• [ACTIVITY]:
Retype, word for word, every line of the records below starting at the one that contains "labelCheck -->|yes| scaleHarvest[Set" and ending at the one that contains "removeOld --> networkPolicies[Apply"; include both of those lines and nothing more.

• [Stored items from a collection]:
▶

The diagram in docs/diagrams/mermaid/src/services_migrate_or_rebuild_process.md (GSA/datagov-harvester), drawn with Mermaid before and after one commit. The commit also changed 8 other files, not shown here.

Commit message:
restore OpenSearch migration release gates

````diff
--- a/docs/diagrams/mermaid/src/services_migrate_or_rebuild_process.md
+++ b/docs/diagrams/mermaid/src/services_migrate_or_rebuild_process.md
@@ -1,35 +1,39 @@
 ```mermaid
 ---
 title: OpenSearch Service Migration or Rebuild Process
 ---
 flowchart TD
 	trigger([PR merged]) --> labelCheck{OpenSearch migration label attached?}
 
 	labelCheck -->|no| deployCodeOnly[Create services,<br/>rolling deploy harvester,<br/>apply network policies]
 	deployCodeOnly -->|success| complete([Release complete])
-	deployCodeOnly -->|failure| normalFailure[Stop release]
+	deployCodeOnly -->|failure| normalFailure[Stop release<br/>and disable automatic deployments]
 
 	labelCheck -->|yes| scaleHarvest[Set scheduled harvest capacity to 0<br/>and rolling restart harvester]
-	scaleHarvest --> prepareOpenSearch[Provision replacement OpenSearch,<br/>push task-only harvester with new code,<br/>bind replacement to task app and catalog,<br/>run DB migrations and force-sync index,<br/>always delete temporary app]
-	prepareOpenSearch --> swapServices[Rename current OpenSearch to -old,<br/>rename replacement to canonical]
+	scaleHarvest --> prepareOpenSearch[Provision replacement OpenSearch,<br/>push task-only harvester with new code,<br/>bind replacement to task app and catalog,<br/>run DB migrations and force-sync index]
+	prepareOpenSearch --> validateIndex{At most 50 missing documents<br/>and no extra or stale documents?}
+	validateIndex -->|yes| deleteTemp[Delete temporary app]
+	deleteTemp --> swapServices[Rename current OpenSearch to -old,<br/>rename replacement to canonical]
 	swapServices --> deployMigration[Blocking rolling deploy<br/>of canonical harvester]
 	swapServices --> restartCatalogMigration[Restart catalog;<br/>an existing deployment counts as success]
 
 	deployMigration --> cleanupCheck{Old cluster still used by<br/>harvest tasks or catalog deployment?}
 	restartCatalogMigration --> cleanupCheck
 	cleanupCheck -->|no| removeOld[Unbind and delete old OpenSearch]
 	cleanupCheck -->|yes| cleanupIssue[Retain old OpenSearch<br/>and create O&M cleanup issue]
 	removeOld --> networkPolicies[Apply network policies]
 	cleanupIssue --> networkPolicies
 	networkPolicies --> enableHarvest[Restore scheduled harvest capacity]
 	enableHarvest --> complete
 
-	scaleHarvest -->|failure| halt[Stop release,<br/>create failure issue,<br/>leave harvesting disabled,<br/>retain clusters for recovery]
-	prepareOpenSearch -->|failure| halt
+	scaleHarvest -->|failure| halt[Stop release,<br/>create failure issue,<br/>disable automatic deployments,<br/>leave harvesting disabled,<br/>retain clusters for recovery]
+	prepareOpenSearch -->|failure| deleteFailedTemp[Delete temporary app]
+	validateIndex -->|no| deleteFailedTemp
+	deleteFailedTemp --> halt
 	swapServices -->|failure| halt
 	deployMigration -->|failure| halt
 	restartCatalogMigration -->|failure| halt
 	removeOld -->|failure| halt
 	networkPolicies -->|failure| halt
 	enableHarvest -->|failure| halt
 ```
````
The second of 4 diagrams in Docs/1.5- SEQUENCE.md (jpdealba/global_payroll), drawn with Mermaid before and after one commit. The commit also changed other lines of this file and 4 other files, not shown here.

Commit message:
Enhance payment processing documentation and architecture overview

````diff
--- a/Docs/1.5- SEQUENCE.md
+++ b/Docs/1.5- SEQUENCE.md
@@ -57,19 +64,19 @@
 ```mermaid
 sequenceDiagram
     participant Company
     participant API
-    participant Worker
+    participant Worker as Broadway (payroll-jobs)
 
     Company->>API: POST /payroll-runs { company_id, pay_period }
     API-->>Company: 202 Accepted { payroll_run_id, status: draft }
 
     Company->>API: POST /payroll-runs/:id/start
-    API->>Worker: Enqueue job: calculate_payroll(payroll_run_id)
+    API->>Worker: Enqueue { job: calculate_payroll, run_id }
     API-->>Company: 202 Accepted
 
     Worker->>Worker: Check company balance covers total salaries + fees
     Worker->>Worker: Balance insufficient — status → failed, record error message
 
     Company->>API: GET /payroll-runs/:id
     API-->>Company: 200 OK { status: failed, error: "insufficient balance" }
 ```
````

◀

• [THE ANSWER]:
 	labelCheck -->|yes| scaleHarvest[Set scheduled harvest capacity to 0<br/>and rolling restart harvester]
-	scaleHarvest --> prepareOpenSearch[Provision replacement OpenSearch,<br/>push task-only harvester with new code,<br/>bind replacement to task app and catalog,<br/>run DB migrations and force-sync index,<br/>always delete temporary app]
-	prepareOpenSearch --> swapServices[Rename current OpenSearch to -old,<br/>rename replacement to canonical]
+	scaleHarvest --> prepareOpenSearch[Provision replacement OpenSearch,<br/>push task-only harvester with new code,<br/>bind replacement to task app and catalog,<br/>run DB migrations and force-sync index]
+	prepareOpenSearch --> validateIndex{At most 50 missing documents<br/>and no extra or stale documents?}
+	validateIndex -->|yes| deleteTemp[Delete temporary app]
+	deleteTemp --> swapServices[Rename current OpenSearch to -old,<br/>rename replacement to canonical]
 	swapServices --> deployMigration[Blocking rolling deploy<br/>of canonical harvester]
 	swapServices --> restartCatalogMigration[Restart catalog;<br/>an existing deployment counts as success]
 
 	deployMigration --> cleanupCheck{Old cluster still used by<br/>harvest tasks or catalog deployment?}
 	restartCatalogMigration --> cleanupCheck
 	cleanupCheck -->|no| removeOld[Unbind and delete old OpenSearch]
 	cleanupCheck -->|yes| cleanupIssue[Retain old OpenSearch<br/>and create O&M cleanup issue]
 	removeOld --> networkPolicies[Apply network policies]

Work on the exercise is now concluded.